Until he met Scypion, The Animal seemed virtually untamable. He was 16-2-1, and in line to fight Marvelous Marvin Hagler for the title. But Scypion controlled the bout by repeatedly tying Fletcher up, and as a result it's Scypion who'll go into the ring against Hagler on May 13. Lucille claims she would have taken three rounds away from Scypion for holding, butting and grabbing. She had a point: The fight looked more like a Greco-Roman wrestling match than boxing. On the other hand, her judgment may have been clouded by material concerns. A Fletcher-Hagler fight might have brought as much as half a million dollars to her Animal.
A born brawler—perhaps because she had 11 brothers and sisters—Lucille first got interested in boxing by listening to Joe Louis fights on the radio. "When he went into the ring," she says, "he didn't keep us waiting eight rounds to knock somebody out. And when he won, everyone on the block came out banging their pots and pans."
Louis and Sugar Ray Robinson were her favorites. "That man could dance," she says of Robinson. "He'd come into the ring with a well-singed process and leave 15 rounds later with every hair still in place."
Lucille Turner—that was her maiden name—was a pretty good fighter herself, learning to punch while she was still getting a handle on the ABCs. "My mother and grandmother used to keep me nicely dressed with sashes on my clothes and ribbons in my hair," she says. "The other girls in school picked on me. My grandmother told me if I ever came home again with my clothes torn, she was going to beat me, too." When Lucille was eight, a classmate taught her how to put combinations together. By the end of fourth grade, she stalked the corridors of Hoffman Elementary School in West Philadelphia with such confidence the other kids were calling her Little Joe Louis.
With her friends Gloria Thompson and Rosetta Long, she formed a street gang called Glo, Ro and Lo. "I was the littlest, but the leader," Lucille says. "We fought other girl gangs with names like The Top and The Bottom.

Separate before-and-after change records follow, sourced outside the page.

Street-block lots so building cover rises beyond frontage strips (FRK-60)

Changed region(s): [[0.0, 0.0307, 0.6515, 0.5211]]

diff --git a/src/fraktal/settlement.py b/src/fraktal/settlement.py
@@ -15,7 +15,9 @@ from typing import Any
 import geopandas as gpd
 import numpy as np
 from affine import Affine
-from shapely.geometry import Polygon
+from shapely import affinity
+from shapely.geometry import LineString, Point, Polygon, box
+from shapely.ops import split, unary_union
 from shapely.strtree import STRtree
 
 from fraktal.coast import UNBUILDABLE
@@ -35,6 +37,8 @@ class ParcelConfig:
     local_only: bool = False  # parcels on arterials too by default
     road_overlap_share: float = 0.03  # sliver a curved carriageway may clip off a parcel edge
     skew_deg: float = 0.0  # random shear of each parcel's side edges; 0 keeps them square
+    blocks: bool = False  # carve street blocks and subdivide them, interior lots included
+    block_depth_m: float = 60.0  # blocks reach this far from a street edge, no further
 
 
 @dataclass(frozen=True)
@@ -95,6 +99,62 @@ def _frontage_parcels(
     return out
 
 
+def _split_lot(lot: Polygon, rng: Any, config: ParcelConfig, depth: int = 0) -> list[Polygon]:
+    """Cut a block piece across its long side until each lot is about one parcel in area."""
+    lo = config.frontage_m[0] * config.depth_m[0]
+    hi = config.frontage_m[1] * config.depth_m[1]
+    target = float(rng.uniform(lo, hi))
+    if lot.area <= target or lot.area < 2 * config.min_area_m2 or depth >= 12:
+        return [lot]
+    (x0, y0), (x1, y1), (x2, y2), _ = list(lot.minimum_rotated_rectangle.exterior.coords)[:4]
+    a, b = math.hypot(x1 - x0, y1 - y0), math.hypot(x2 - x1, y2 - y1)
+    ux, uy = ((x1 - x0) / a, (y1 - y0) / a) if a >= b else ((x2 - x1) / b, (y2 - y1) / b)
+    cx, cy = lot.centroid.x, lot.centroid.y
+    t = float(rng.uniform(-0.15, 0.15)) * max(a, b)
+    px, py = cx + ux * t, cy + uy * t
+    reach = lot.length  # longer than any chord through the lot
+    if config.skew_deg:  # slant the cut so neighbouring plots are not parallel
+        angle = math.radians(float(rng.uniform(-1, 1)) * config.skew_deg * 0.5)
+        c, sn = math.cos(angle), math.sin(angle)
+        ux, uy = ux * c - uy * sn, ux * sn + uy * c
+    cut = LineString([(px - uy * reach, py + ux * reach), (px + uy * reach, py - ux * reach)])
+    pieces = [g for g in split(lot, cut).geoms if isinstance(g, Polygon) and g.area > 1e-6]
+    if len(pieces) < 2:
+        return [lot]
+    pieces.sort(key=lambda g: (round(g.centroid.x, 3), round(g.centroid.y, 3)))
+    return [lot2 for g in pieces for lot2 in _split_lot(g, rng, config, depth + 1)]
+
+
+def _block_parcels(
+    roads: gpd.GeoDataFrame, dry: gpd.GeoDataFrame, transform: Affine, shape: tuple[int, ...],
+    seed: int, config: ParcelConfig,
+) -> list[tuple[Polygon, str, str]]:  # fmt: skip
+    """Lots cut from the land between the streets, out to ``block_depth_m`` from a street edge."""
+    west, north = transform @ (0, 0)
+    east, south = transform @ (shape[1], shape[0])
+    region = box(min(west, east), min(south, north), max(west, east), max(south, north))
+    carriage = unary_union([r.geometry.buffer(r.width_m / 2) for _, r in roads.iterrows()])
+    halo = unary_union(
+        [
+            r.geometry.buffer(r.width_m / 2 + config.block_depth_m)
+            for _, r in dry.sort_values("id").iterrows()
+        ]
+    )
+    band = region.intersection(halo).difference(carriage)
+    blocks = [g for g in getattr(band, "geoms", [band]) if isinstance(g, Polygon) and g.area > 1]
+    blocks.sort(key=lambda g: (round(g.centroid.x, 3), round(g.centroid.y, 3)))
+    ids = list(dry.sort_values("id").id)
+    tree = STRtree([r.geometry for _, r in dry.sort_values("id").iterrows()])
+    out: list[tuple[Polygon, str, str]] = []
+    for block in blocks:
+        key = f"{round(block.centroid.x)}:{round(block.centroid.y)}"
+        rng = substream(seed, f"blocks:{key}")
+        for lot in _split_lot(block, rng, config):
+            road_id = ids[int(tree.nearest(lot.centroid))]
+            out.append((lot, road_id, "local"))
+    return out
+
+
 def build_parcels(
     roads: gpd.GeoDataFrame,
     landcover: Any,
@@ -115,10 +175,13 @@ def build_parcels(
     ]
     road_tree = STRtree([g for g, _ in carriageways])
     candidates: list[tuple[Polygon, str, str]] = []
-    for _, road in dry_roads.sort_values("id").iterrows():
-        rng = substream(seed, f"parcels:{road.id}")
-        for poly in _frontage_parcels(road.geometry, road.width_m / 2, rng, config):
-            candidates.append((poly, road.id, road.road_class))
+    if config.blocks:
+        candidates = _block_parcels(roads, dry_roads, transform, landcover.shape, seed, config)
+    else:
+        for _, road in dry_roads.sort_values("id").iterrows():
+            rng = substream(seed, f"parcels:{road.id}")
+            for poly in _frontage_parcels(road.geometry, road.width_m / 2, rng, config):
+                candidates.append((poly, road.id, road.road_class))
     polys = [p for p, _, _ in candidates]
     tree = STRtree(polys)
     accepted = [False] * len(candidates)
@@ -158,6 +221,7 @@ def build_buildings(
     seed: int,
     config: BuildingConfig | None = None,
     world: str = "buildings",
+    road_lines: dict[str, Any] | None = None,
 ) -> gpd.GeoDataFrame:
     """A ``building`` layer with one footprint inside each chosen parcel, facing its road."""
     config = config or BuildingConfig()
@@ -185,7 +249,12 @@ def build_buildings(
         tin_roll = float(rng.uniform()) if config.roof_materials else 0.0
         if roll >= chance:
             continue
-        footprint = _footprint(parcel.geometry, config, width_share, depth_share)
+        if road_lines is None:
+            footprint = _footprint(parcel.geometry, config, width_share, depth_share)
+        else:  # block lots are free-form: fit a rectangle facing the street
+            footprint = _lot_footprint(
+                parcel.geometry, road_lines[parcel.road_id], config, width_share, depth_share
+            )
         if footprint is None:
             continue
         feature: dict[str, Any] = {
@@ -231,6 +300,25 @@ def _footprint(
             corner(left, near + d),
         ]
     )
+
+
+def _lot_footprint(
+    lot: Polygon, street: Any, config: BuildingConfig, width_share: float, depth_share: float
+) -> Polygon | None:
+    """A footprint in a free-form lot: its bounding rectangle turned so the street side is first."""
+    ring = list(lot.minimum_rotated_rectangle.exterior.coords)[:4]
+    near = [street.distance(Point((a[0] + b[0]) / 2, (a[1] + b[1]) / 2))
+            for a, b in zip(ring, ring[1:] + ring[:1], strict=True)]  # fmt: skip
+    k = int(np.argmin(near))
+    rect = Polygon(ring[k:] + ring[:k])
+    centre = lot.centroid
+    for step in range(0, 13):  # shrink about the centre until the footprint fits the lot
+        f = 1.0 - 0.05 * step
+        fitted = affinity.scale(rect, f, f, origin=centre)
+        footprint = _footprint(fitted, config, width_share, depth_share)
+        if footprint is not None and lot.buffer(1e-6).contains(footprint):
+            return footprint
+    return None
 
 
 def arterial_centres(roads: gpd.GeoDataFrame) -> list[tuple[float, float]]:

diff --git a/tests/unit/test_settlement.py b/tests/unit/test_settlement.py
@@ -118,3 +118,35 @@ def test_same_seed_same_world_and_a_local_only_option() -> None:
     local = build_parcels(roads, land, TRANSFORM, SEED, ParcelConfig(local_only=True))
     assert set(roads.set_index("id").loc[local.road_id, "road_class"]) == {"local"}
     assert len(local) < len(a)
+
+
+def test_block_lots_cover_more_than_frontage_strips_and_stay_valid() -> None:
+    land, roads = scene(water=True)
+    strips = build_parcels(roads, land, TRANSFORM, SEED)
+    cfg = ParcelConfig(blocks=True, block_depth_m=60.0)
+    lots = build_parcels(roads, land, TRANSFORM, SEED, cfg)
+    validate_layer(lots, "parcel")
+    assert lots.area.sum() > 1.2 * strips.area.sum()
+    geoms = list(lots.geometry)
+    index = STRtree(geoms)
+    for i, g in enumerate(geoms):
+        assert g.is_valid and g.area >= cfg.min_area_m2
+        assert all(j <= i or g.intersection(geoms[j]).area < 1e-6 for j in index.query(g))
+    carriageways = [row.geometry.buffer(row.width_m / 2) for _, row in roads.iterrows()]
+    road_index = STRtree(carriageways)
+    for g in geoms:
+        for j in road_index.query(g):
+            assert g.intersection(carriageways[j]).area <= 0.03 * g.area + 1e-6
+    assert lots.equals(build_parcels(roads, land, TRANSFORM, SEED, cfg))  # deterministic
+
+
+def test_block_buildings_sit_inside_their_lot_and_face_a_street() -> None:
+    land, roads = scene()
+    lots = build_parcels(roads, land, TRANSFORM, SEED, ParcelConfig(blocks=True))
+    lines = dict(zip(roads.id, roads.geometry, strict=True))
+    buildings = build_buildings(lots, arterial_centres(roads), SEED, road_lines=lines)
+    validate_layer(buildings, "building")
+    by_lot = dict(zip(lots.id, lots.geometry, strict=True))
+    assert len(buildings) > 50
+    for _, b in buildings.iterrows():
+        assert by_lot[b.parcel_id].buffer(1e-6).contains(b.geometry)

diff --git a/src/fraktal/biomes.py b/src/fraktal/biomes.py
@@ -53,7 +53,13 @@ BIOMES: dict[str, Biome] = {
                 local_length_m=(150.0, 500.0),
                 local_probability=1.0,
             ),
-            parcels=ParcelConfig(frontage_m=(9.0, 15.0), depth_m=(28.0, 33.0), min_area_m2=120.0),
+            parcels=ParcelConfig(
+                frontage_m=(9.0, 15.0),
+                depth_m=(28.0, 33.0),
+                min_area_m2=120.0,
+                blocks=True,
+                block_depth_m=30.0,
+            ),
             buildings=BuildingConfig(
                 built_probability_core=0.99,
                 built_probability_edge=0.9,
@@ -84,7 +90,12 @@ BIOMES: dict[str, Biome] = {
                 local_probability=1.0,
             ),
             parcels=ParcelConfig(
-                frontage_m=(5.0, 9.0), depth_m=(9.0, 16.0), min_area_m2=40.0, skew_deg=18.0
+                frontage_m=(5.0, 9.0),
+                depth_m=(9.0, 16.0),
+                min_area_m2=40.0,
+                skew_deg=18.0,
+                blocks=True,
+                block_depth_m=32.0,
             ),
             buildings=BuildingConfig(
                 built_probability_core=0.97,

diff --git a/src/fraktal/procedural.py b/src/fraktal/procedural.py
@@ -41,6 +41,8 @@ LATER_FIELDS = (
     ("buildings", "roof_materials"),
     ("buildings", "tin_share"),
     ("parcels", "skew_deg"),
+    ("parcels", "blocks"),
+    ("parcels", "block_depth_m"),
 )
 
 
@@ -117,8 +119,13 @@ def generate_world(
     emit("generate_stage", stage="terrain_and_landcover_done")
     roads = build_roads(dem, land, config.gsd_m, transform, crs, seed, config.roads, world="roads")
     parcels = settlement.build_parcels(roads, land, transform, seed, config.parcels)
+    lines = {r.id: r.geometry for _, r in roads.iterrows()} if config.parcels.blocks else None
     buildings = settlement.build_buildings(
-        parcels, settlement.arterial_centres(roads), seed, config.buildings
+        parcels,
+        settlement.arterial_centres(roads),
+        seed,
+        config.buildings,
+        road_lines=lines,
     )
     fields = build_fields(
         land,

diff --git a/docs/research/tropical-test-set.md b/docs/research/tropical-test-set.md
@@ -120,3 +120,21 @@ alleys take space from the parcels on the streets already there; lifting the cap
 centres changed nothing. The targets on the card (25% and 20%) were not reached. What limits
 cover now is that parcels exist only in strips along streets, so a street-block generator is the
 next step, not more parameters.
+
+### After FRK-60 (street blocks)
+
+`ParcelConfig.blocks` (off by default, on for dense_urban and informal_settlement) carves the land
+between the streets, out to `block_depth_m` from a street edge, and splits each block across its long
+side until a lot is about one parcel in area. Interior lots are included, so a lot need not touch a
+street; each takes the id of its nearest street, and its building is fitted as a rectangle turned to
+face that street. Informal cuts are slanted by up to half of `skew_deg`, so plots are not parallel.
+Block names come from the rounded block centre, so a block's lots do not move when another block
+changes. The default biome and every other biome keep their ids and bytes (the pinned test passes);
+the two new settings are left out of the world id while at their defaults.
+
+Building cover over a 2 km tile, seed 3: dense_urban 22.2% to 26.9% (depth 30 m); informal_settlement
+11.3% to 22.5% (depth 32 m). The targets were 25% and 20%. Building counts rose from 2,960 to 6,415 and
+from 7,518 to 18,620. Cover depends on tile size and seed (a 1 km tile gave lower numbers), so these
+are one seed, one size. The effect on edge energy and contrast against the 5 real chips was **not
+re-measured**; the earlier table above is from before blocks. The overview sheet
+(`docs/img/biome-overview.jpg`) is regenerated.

You never heard about nobody cutting or killing nobody, though. When the fighting stopped, we all shook hands."
Soon she was showing her brothers how to hold their hands and move their heads in a scrap. "She told us to stick with your jab and come over with your right," says brother Dick, who in the early '60s was ranked among the top 10 welterweights. "She taught us how to fight, but she never told us how to duck."